§ THE PROBLEM:
Print the lines of the listing below verbatim from its first line through the line bearing "The same form". Any pictures are to be omitted.
BEGIN ENTRIES SHOWN
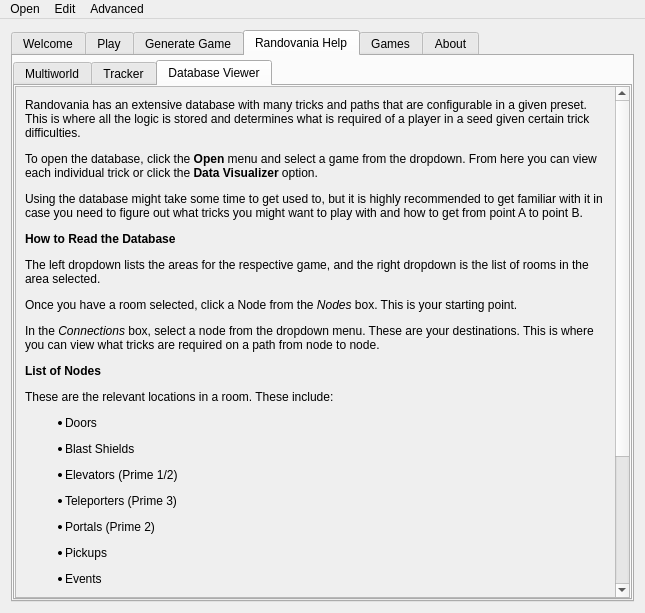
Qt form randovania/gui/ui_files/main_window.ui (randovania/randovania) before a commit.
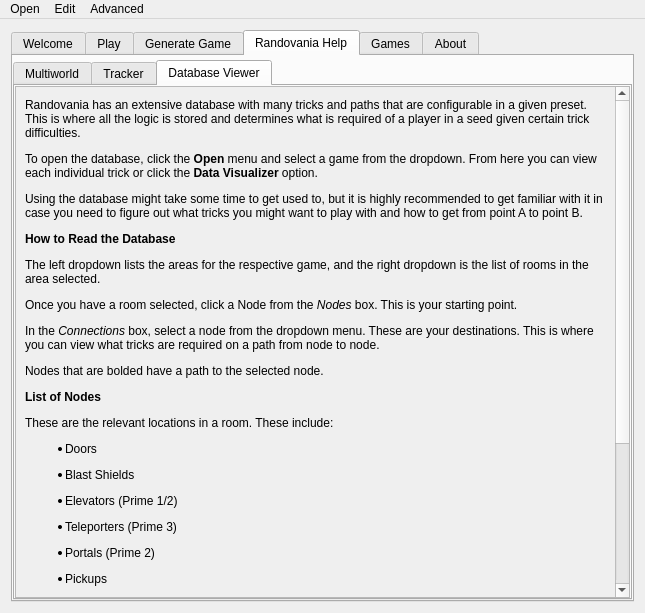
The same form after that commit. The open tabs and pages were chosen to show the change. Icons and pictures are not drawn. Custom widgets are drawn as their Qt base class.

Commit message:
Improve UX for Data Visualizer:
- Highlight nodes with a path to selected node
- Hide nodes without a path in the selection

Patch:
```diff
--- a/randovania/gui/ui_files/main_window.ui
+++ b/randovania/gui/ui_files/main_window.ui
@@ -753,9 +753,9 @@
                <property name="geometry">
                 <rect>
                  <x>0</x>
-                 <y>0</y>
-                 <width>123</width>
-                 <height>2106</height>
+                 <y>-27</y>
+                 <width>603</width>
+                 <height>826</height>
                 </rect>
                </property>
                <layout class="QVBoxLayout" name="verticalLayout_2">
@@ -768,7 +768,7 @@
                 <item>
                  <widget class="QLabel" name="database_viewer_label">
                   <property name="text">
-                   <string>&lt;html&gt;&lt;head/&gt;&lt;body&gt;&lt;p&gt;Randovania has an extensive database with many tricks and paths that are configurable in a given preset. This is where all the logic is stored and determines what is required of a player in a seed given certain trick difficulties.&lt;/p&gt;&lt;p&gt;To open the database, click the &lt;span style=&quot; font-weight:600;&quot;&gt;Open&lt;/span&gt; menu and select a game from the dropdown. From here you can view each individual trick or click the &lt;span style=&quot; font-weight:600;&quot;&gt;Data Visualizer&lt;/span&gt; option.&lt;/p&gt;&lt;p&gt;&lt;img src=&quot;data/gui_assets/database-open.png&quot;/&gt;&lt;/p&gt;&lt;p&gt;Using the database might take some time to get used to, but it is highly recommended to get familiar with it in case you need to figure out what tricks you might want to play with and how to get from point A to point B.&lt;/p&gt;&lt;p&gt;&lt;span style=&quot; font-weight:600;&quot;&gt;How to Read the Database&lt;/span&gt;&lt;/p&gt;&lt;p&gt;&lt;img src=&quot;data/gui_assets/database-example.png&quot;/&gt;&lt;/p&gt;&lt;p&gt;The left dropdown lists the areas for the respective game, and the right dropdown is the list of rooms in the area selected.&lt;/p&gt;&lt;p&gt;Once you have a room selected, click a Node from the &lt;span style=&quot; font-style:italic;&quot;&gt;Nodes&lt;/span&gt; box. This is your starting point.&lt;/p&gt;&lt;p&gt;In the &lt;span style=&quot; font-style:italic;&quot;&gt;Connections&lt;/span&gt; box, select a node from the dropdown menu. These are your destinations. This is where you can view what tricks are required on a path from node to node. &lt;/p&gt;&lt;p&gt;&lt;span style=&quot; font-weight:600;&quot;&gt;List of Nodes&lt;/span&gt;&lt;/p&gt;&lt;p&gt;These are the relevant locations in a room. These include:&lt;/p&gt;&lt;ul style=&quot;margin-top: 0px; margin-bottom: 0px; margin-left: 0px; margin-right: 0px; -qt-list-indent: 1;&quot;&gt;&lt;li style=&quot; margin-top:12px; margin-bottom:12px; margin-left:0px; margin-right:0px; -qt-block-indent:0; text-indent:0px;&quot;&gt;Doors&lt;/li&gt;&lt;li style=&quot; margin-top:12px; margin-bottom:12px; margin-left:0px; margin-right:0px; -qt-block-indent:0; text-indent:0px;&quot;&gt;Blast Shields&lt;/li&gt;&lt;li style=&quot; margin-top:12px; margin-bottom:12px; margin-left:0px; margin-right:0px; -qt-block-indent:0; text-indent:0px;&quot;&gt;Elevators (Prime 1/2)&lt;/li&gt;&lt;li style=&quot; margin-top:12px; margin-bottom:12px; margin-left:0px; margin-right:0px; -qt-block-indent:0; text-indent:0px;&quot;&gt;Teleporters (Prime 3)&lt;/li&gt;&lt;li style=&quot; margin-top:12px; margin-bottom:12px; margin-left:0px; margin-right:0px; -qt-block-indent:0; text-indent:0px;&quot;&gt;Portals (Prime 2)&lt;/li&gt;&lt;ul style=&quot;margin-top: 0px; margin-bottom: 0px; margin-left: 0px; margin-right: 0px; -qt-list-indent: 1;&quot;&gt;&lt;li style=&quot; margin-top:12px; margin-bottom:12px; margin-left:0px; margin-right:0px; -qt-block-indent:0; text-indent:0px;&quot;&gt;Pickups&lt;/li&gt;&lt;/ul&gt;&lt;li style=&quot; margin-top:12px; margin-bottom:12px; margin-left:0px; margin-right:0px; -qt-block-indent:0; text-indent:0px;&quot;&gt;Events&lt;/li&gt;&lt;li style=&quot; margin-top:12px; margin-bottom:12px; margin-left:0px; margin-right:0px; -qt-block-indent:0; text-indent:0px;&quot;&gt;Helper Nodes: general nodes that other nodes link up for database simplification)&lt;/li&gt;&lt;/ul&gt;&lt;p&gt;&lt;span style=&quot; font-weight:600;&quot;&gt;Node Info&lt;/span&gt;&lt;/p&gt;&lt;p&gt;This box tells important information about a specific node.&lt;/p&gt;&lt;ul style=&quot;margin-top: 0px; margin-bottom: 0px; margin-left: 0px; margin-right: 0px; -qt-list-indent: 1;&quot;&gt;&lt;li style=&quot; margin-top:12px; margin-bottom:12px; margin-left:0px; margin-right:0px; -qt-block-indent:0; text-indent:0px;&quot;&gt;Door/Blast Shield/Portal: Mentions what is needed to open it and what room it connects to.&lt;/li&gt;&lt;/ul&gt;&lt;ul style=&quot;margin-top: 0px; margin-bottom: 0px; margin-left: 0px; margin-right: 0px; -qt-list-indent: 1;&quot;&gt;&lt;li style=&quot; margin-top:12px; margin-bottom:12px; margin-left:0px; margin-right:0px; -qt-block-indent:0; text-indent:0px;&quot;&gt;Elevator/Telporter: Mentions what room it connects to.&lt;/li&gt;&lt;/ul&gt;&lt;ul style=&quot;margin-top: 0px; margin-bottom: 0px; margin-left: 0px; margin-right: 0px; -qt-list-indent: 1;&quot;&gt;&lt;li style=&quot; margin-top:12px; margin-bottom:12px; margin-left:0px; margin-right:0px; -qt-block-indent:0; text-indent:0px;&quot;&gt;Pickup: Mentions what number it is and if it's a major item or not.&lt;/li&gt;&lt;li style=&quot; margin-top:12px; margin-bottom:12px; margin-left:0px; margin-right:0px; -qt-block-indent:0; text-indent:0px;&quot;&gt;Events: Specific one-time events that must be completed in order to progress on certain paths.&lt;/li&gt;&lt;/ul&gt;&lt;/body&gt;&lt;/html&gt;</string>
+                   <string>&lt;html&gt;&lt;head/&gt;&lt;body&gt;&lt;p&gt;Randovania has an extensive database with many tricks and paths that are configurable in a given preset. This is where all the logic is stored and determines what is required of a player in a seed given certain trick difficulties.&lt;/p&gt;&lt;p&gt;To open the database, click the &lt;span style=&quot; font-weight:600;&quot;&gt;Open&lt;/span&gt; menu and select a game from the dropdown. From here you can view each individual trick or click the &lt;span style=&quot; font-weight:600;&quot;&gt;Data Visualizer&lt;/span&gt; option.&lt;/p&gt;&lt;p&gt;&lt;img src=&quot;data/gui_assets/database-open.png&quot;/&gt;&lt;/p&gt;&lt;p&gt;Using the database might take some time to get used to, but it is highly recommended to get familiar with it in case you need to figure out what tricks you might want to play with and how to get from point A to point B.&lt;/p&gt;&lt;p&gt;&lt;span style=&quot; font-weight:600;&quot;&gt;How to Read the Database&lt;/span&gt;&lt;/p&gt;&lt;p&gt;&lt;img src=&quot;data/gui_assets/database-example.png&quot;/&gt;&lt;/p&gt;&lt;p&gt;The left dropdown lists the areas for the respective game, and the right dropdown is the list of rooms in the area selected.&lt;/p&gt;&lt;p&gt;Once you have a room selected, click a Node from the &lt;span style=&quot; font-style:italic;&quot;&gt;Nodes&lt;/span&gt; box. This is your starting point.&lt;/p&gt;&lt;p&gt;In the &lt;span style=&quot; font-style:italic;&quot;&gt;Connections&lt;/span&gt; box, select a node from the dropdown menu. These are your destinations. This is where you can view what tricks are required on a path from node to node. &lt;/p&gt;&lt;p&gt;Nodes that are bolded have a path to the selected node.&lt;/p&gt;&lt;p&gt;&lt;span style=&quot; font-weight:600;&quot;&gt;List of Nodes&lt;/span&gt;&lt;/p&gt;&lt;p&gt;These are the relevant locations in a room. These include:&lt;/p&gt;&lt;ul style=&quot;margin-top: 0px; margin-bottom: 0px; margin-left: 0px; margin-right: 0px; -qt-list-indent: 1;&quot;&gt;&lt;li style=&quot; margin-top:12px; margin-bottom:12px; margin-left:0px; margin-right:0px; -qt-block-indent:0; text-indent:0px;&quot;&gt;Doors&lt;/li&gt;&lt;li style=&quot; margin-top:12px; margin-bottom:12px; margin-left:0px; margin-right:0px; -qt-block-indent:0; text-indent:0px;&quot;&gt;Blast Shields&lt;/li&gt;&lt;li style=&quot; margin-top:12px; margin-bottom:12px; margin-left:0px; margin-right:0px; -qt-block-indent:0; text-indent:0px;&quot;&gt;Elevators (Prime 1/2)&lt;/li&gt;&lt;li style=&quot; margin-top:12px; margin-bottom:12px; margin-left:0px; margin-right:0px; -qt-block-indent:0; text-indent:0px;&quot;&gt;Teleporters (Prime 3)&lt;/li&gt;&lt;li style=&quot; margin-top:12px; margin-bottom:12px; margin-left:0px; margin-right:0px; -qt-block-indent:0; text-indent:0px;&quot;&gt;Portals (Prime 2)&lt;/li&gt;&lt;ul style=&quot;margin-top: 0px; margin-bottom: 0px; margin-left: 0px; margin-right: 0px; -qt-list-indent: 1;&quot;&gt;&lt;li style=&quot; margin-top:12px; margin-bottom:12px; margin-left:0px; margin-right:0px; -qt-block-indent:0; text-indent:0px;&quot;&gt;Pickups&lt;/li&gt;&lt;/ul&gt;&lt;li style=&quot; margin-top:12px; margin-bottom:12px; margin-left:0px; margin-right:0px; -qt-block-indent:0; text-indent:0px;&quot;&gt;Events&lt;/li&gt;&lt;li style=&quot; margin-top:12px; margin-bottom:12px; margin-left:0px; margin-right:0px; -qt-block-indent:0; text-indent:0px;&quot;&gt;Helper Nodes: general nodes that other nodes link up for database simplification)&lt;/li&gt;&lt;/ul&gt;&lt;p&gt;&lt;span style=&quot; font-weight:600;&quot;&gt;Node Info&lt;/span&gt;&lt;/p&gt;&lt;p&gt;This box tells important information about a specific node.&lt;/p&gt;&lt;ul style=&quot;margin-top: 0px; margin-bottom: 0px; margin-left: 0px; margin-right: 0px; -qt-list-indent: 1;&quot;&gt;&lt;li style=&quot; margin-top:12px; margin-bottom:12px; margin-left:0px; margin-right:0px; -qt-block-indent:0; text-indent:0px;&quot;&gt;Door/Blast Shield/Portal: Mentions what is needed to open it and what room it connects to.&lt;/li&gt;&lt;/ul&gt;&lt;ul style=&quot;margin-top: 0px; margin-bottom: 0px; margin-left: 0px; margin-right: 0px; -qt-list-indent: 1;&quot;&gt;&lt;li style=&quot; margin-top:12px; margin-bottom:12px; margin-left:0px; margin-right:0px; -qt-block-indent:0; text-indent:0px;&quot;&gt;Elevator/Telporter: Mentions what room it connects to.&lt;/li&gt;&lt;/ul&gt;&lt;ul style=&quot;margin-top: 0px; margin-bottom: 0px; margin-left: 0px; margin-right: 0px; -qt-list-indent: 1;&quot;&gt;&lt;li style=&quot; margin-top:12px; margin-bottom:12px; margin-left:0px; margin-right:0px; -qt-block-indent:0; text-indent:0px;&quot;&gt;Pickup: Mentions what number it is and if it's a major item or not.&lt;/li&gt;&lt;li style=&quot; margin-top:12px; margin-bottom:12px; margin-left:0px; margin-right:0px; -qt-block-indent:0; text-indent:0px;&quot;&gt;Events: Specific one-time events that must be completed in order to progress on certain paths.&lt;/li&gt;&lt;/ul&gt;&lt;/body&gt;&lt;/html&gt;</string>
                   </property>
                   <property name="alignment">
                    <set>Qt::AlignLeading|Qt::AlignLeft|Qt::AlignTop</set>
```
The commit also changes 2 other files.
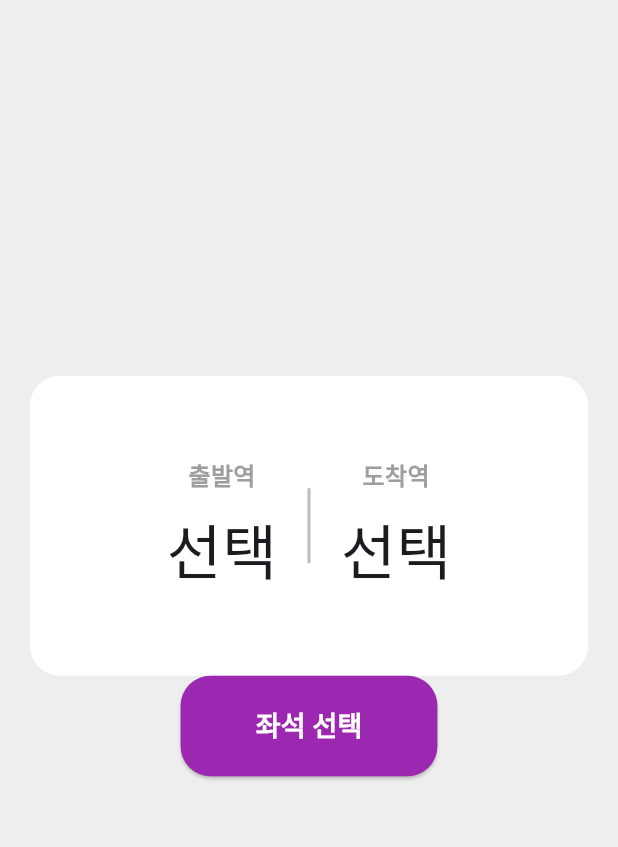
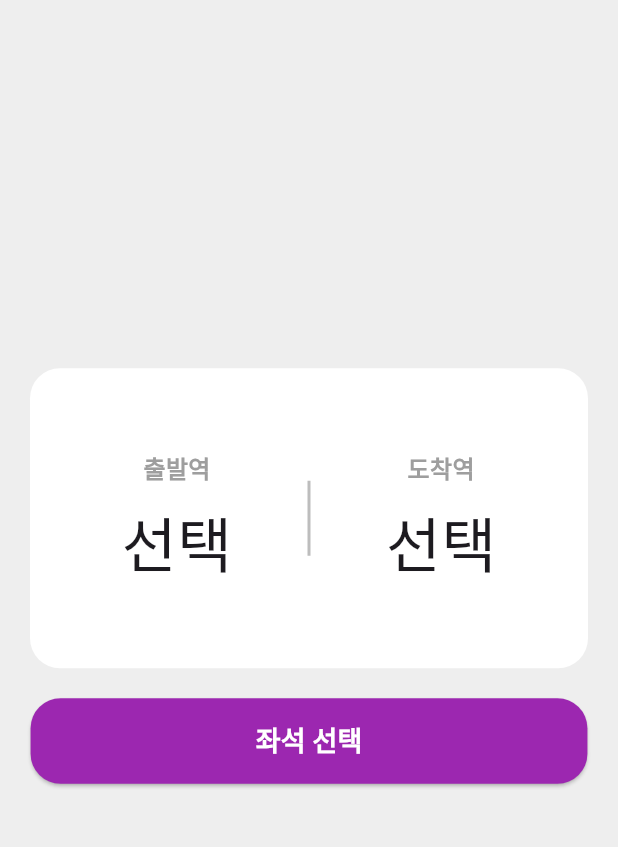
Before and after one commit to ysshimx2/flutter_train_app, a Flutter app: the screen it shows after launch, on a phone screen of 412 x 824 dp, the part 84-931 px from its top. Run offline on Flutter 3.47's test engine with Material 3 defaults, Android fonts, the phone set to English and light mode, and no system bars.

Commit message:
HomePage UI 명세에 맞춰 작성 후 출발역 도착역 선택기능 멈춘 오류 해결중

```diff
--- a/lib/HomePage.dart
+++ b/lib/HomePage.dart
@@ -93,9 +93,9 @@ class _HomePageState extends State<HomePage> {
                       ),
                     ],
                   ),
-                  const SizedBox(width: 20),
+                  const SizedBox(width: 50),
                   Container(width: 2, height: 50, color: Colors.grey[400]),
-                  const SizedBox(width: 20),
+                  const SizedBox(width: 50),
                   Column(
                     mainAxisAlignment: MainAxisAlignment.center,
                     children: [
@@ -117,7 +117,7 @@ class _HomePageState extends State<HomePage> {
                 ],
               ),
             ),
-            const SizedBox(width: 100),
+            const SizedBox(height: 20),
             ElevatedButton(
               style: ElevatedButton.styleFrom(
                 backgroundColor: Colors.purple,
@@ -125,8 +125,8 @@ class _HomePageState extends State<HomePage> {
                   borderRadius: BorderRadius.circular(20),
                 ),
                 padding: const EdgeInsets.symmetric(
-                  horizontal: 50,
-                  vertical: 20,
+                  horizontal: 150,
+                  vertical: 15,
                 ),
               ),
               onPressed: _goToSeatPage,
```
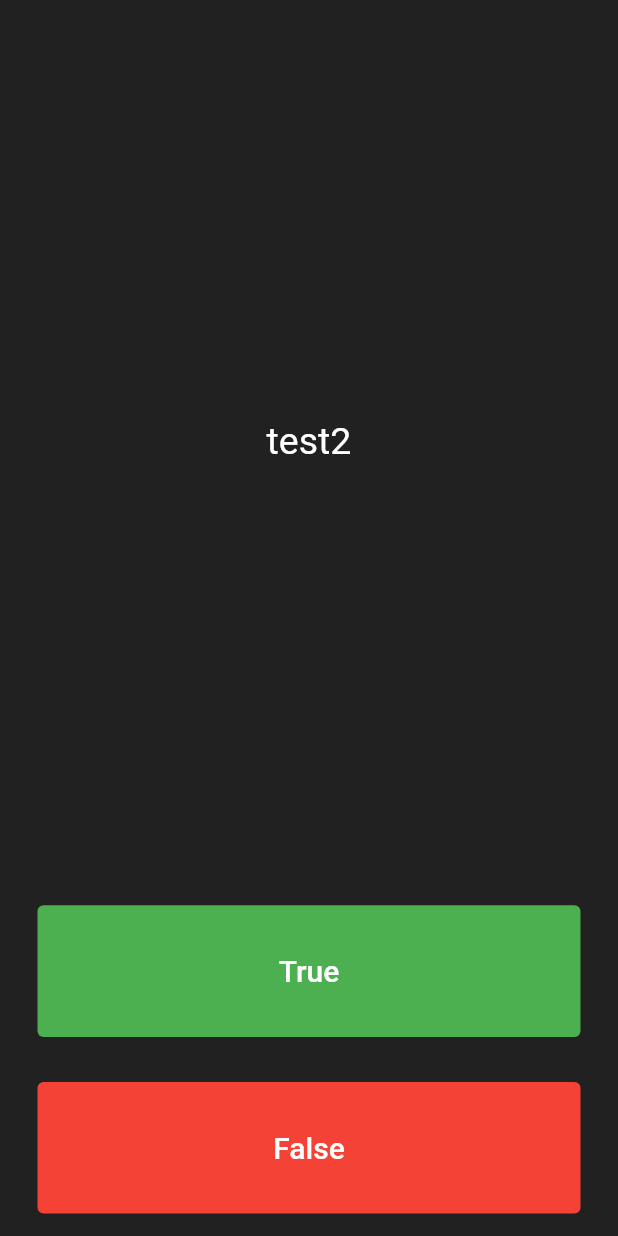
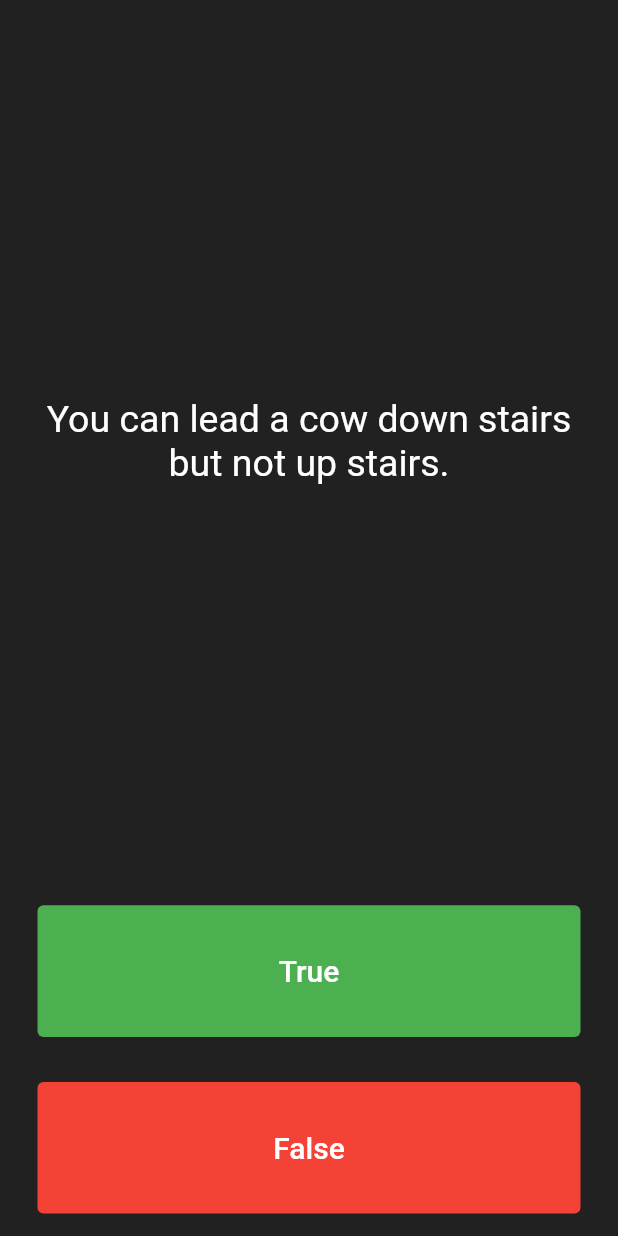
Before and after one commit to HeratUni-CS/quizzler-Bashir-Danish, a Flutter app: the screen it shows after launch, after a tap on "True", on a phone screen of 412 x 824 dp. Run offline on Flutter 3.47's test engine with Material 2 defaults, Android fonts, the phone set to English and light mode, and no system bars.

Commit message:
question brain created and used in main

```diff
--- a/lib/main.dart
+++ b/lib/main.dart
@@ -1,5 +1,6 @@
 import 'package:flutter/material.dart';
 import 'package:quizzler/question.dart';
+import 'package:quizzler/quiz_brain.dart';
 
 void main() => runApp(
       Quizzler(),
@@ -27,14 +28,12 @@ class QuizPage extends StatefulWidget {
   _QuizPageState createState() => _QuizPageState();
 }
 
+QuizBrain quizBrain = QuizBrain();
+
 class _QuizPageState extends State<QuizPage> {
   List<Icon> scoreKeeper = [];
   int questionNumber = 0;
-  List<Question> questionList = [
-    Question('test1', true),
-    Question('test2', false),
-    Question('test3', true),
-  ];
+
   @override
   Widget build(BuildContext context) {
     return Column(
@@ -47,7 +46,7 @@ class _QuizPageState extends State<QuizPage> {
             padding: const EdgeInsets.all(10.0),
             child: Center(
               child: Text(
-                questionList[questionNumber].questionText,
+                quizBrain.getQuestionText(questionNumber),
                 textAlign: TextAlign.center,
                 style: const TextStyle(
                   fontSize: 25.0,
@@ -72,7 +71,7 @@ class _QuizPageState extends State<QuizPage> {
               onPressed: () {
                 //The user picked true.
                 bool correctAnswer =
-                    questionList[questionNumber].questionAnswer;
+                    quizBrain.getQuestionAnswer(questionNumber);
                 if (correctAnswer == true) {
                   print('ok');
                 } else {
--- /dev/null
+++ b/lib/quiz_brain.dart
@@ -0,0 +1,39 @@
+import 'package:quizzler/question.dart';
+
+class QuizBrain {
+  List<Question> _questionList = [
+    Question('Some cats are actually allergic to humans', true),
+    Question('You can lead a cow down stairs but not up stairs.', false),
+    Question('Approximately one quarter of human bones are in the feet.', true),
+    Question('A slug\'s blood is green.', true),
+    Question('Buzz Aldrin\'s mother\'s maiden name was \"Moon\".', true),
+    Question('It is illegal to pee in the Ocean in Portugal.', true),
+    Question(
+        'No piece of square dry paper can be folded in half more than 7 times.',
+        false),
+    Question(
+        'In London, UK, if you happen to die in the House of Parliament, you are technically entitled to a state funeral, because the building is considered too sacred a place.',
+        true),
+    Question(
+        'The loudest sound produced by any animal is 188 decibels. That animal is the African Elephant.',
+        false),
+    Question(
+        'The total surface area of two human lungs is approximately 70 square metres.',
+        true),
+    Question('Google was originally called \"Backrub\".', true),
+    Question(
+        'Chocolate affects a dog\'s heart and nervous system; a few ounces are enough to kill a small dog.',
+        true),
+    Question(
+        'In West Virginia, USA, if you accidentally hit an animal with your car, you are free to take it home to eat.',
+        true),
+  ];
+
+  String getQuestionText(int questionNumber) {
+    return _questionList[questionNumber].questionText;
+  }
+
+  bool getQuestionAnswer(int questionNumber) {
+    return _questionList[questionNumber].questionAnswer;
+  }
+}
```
END ENTRIES SHOWN
§ EXERCISE SOLUTION:
Qt form randovania/gui/ui_files/main_window.ui (randovania/randovania) before a commit.
The same form after that commit. The open tabs and pages were chosen to show the change. Icons and pictures are not drawn. Custom widgets are drawn as their Qt base class.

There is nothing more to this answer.